- The first is a pathological defense, through psychotic denial and delusional projection.
- The second is an immature defense, through fantasy, projection, passive aggression, and acting out.
- The third is a neurotic defense, through intellectualization, reaction formation, disassociation, displacement, and repression.
- The fourth is a mature defense, through humor, sublimation, suppression, altruism, and anticipation.
I’d say my reactions were a mix of three and four — over-intellectualizing and over-analyzing bad behavior only to forgive it (altruism); disassociating myself from bad memories or triggers; repressing, repressing, repressing — with a little bit of two thrown in (projection and passive aggression).
I projected a lot of stuff that just wasn’t there onto my rapist’s character. I can recall a letter I wrote him for his 21st birthday — which he celebrated on the other side of the country and went out of his way to ask me not to attend — in which I associated him with a whole bunch of romantic qualities and said all his actions were driven by his desire to be “noble.” One of the kindest, most beautiful things I have written in my entire life, if I do say so myself. Like a love letter from an Austen novel.
His reaction? When I finally tracked him down by phone to ask what he thought of it? “It was nice. Thanks. A real nice letter.”
I need fucking therapy. The truth is, I can’t afford it right now. And I know I could probably apply to the state for, I don’t know, food stamps you cash in for minutes with a psychiatrist. But the process seems so daunting, I just kind of curl up in a ball on the floor of my bathroom and sob.
I’ve read somewhere that tears are the result of toxic build-up in your brain. So I’ve been crying a lot, trying to detoxify.
And I’ve been trying to accept what I denied or repressed or sublimated or intellectualized away. I’ve been trying, but the pain of it, the onslaught of pain all at once, is almost soul crushing. No wonder that girl — the friend of the sweet, slender, small blonde girl — stayed with her rapist after all that abuse. Years and years and years of abuse.
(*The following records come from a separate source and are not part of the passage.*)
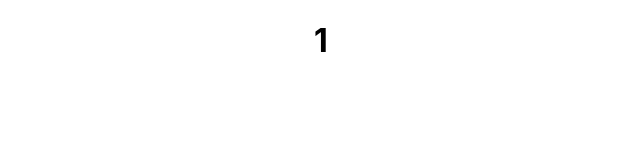
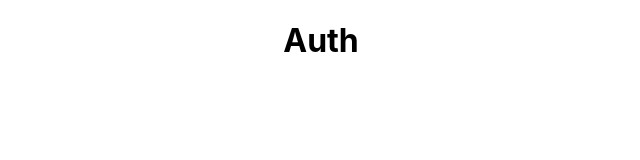
Before and after one commit to StudentAkira/TimeTracker, a React (Create React App) app in the folder Frontend/time_tracker/: page / in a window 1280 px wide. Shown: the top 160 px of the page, without its empty margins (319-959 px from the left). Built offline with nearby package versions, Linux system fonts and the light colour scheme.

Commit message:
frontend dev configured

```diff
--- a/Frontend/time_tracker/package.json
+++ b/Frontend/time_tracker/package.json
@@ -6,8 +6,10 @@
     "@testing-library/jest-dom": "^5.17.0",
     "@testing-library/react": "^13.4.0",
     "@testing-library/user-event": "^13.5.0",
+    "@types/react-router-dom": "^5.3.3",
     "react": "^18.3.1",
     "react-dom": "^18.3.1",
+    "react-router-dom": "^6.23.1",
     "react-scripts": "5.0.1",
     "web-vitals": "^2.1.4"
   },
--- a/Frontend/time_tracker/src/App.jsx
+++ b/Frontend/time_tracker/src/App.jsx
@@ -1,9 +1,20 @@
+import React from 'react';
+import { BrowserRouter, Route, Routes } from 'react-router-dom';
 import './App.css';
+import AuthPage from './components/auth/auth_page';
+
 
 function App() {
   return (
     <div className="App">
-      <h1>1</h1>
+      <div className="App">
+        <BrowserRouter>
+        <Routes>
+          <Route path='/' element={<AuthPage />}/>
+          {/* <Route path="#" element={<AuthPage />} /><Route path={frontURLs.append_software_equipment_suffix} element={<AppendSoftwareEquipment />} /> */}
+        </Routes>
+      </BrowserRouter>
+      </div>
     </div>
   );
 }
--- a/Frontend/time_tracker/src/components/auth/auth_page.jsx
+++ b/Frontend/time_tracker/src/components/auth/auth_page.jsx
@@ -1,7 +1,8 @@
 function AuthPage() {
+
   return (
     <div className="AuthPage">
-        <h1>HELLO</h1>
+        <h1>Auth</h1>
     </div>
   );
 }
--- /dev/null
+++ b/Frontend/time_tracker/src/components/auth/enums.tsx
@@ -0,0 +1,6 @@
+export enum APIEndpoints {
+    base = "http://127.0.0.1:8000"
+}
+export enum frontURLs {
+    base = "http://127.0.0.1:3000"
+}
```
Also changed, not shown: 1 other file (tests, documents, lock files or other folders).
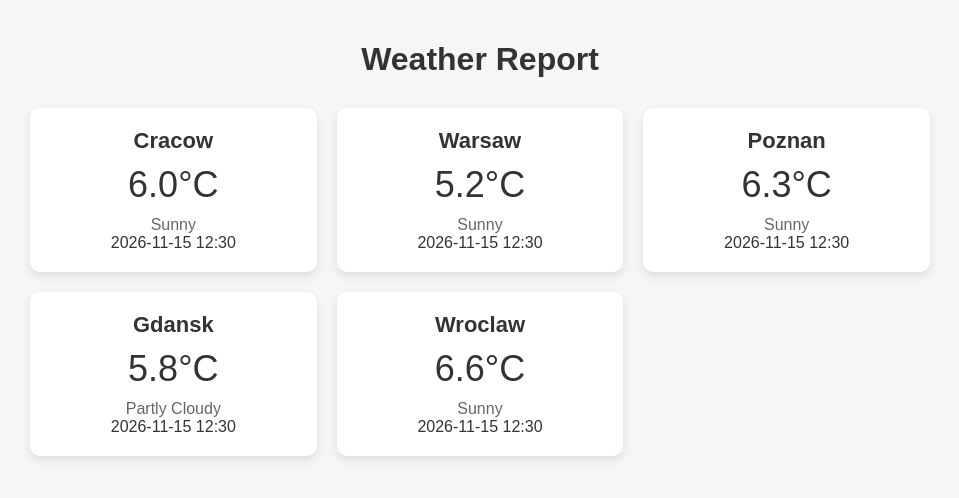
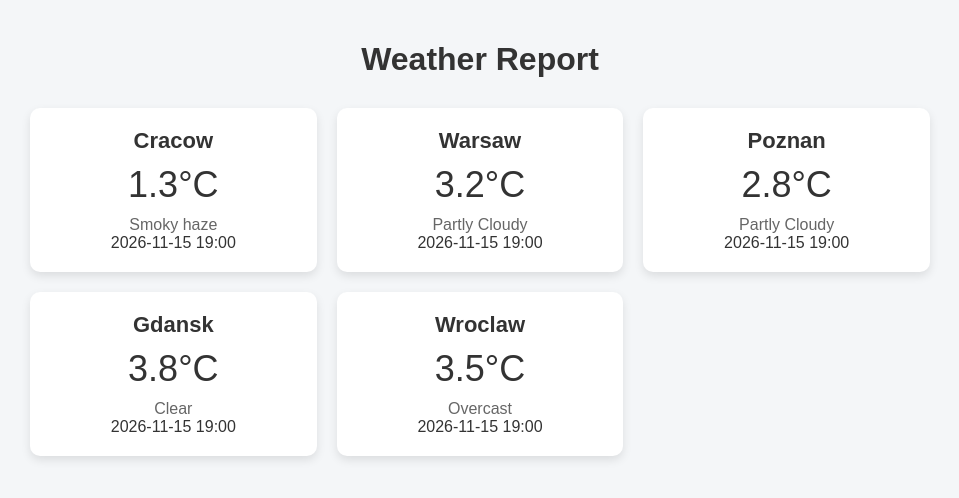
Before and after one commit to Mascotte33/cron-data-puller, a plain HTML site: page index.html in a window 1280 px wide. Shown: the whole page, without its empty margins (160-1119 px from the left). Drawn offline with Linux system fonts and the light colour scheme.

Commit message:
Update weather report (scheduled)

```diff
--- a/index.html
+++ b/index.html
@@ -83,41 +83,41 @@
 
                 <div class="weather-card">
                     <div class="city">Cracow</div>
-                    <div class="temp">6.0°C</div>
-                    <div class="condition">Sunny</div>
-                    <div class="last_updated">2026-11-15 12:30</div>
+                    <div class="temp">1.3°C</div>
+                    <div class="condition">Smoky haze</div>
+                    <div class="last_updated">2026-11-15 19:00</div>
                 </div>
 
 
                 <div class="weather-card">
                     <div class="city">Warsaw</div>
-                    <div class="temp">5.2°C</div>
-                    <div class="condition">Sunny</div>
-                    <div class="last_updated">2026-11-15 12:30</div>
+                    <div class="temp">3.2°C</div>
+                    <div class="condition">Partly Cloudy</div>
+                    <div class="last_updated">2026-11-15 19:00</div>
                 </div>
 
 
                 <div class="weather-card">
                     <div class="city">Poznan</div>
-                    <div class="temp">6.3°C</div>
-                    <div class="condition">Sunny</div>
-                    <div class="last_updated">2026-11-15 12:30</div>
+                    <div class="temp">2.8°C</div>
+                    <div class="condition">Partly Cloudy</div>
+                    <div class="last_updated">2026-11-15 19:00</div>
                 </div>
 
 
                 <div class="weather-card">
                     <div class="city">Gdansk</div>
-                    <div class="temp">5.8°C</div>
-                    <div class="condition">Partly Cloudy</div>
-                    <div class="last_updated">2026-11-15 12:30</div>
+                    <div class="temp">3.8°C</div>
+                    <div class="condition">Clear</div>
+                    <div class="last_updated">2026-11-15 19:00</div>
                 </div>
 
 
                 <div class="weather-card">
                     <div class="city">Wroclaw</div>
-                    <div class="temp">6.6°C</div>
-                    <div class="condition">Sunny</div>
-                    <div class="last_updated">2026-11-15 12:30</div>
+                    <div class="temp">3.5°C</div>
+                    <div class="condition">Overcast</div>
+                    <div class="last_updated">2026-11-15 19:00</div>
                 </div>
 
     </section>
```
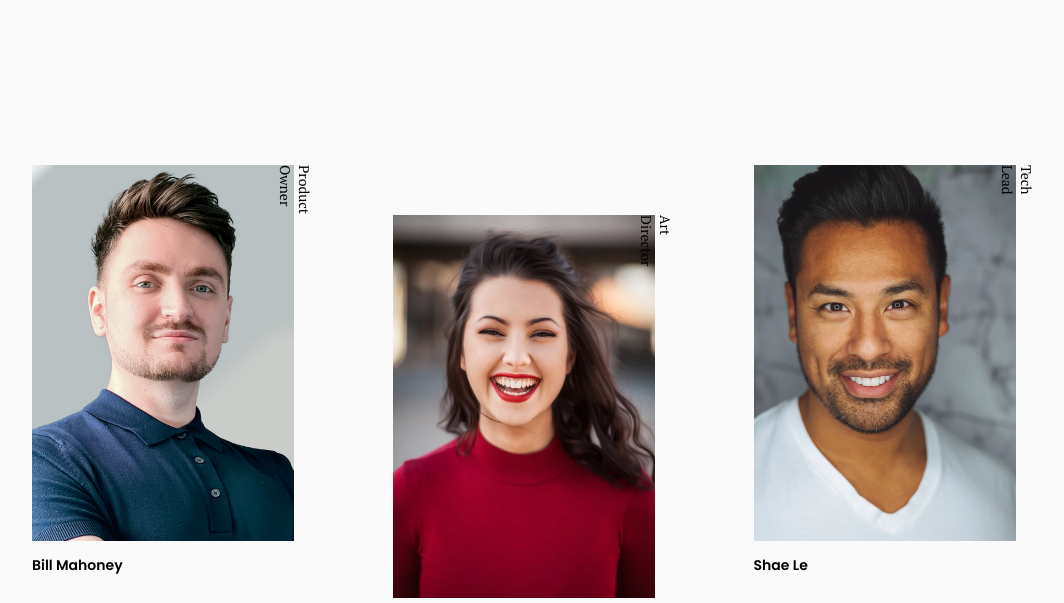
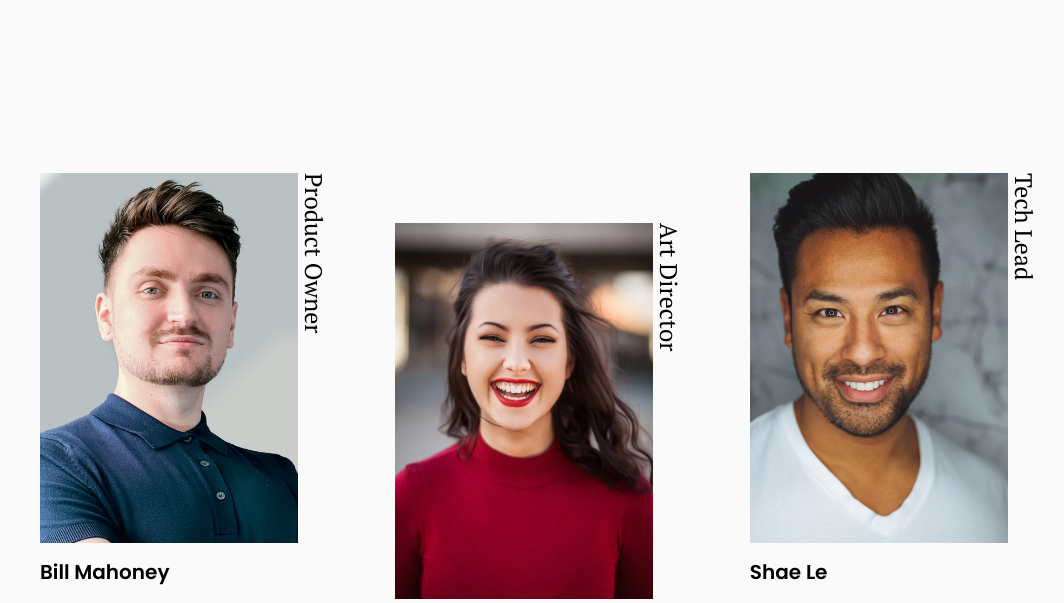
Before and after one commit to berksysl/Team_page, a plain HTML site: page index.html in a window 1280 px wide. Shown: the part 197-800 px from the top of the page, without its empty margins (116-1180 px from the left). Drawn offline with Linux system fonts and the light colour scheme.

Commit message:
Modified CSS

```diff
--- a/style.css
+++ b/style.css
@@ -1,15 +1,15 @@
 /*Global*/
 
 * {
-    margin:0;
-    padding:0;
+  margin: 0;
+  padding: 0;
   box-sizing: border-box;
 }
 
 body {
   width: 100%;
   height: 100%;
-    background-color: #FAFAFA;
+  background-color: #fafafa;
 }
 
 /*Header*/
@@ -19,21 +19,21 @@ header {
 }
 
 header h1 {
-    font-family: 'PT Serif', serif;
+  font-family: "PT Serif", serif;
   font-weight: 700;
   font-size: 36px;
   margin: 30px 0;
 }
 
-h2{
-    font-family: 'Poppins', sans-serif;
+h2 {
+  font-family: "Poppins", sans-serif;
   font-weight: 600;
   font-size: 18px;
   margin: 10px 0;
 }
 
 p {
-    font-family: 'Poppins', sans-serif;
+  font-family: "Poppins", sans-serif;
   font-weight: 400;
   font-size: 14px;
 }
@@ -42,7 +42,7 @@ p {
 
 main {
   margin: 30px auto;
-    padding: 20px;
+  padding: 28px;
   display: grid;
   grid-template-columns: 1fr 1fr;
   gap: 40px;
@@ -56,14 +56,14 @@ main {
 }
 
 img {
-    width:100%;
+  width: 100%;
   height: 100%;
 }
 
 h3 {
-    font-family: 'Poppins', sans-serif;
+  font-family: "Poppins", sans-serif;
   font-weight: 600;
-    font-size: 14px;
+  font-size: 16px;
   padding: 10px 0;
 }
 
@@ -73,63 +73,64 @@ h3 {
 
 .image::after {
   position: absolute;
-    width: fit-content;
+  width: max-content;
   transform: rotate(90deg);
   transform-origin: 0 0;
-    margin-left: 15px;
-    font-family: 'PT Serif', serif;
+  margin-left: 28px;
+  font-family: "PT Serif", serif;
   font-weight: 400;
-    font-size: 10px;
+  font-size: 21px;
 }
 
 /*Individual items*/
 .item1 > .image::after {
-    content: 'Product Owner';
+  content: "Product Owner";
 }
 
 .item2 > .image::after {
-    content: 'Art Director';
+  content: "Art Director";
 }
 
 .item3 > .image::after {
-    content: 'Tech Lead';
+  content: "Tech Lead";
 }
 
 .item4 > .image::after {
-    content: 'UX Designer';
+  content: "UX Designer";
 }
 
 .item5 > .image::after {
-    content: 'Developer';
+  content: "Developer";
 }
 
 .item6 > .image::after {
-    content: 'Developer';
+  content: "Developer";
 }
 
-.item2, .item4,.item6 {
+.item2,
+.item4,
+.item6 {
   position: relative;
-    top:50px;
+  top: 50px;
 }
 
 /*Footer*/
 
 footer {
-    margin-top:70px;
+  margin-top: 70px;
   padding: 30px;
   text-align: center;
 }
 
 span {
-    font-family: 'Montserrat', sans-serif;
+  font-family: "Montserrat", sans-serif;
   font-size: 14px;
-    color: #A9A9A9;
+  color: #a9a9a9;
 }
 
 /*Media Queries*/
 
-@media screen and (min-width:800px)
-{
+@media screen and (min-width: 800px) {
   header {
     margin-top: 5%;
     margin-bottom: 10%;
@@ -146,16 +147,20 @@ span {
 
   .header__content {
     width: 30%;
-
   }
 
   main {
-        grid-template-columns: repeat(3,1fr);
+    grid-template-columns: repeat(3, 1fr);
     width: 80%;
     gap: 10%;
   }
 
-    .item4,.item6 {
+  h3 {
+    font-size: 20px;
+  }
+
+  .item4,
+  .item6 {
     position: static;
   }
 
@@ -169,7 +174,7 @@ span {
   }
 
   .image::after {
-        margin-left: 20px;
-        font-size: 14px;
+    margin-left: 32px;
+    font-size: 24px;
   }
 }
```
Lines whose indentation alone changed are shown as unchanged.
If she’d accepted the reality of it, how could she stand to live?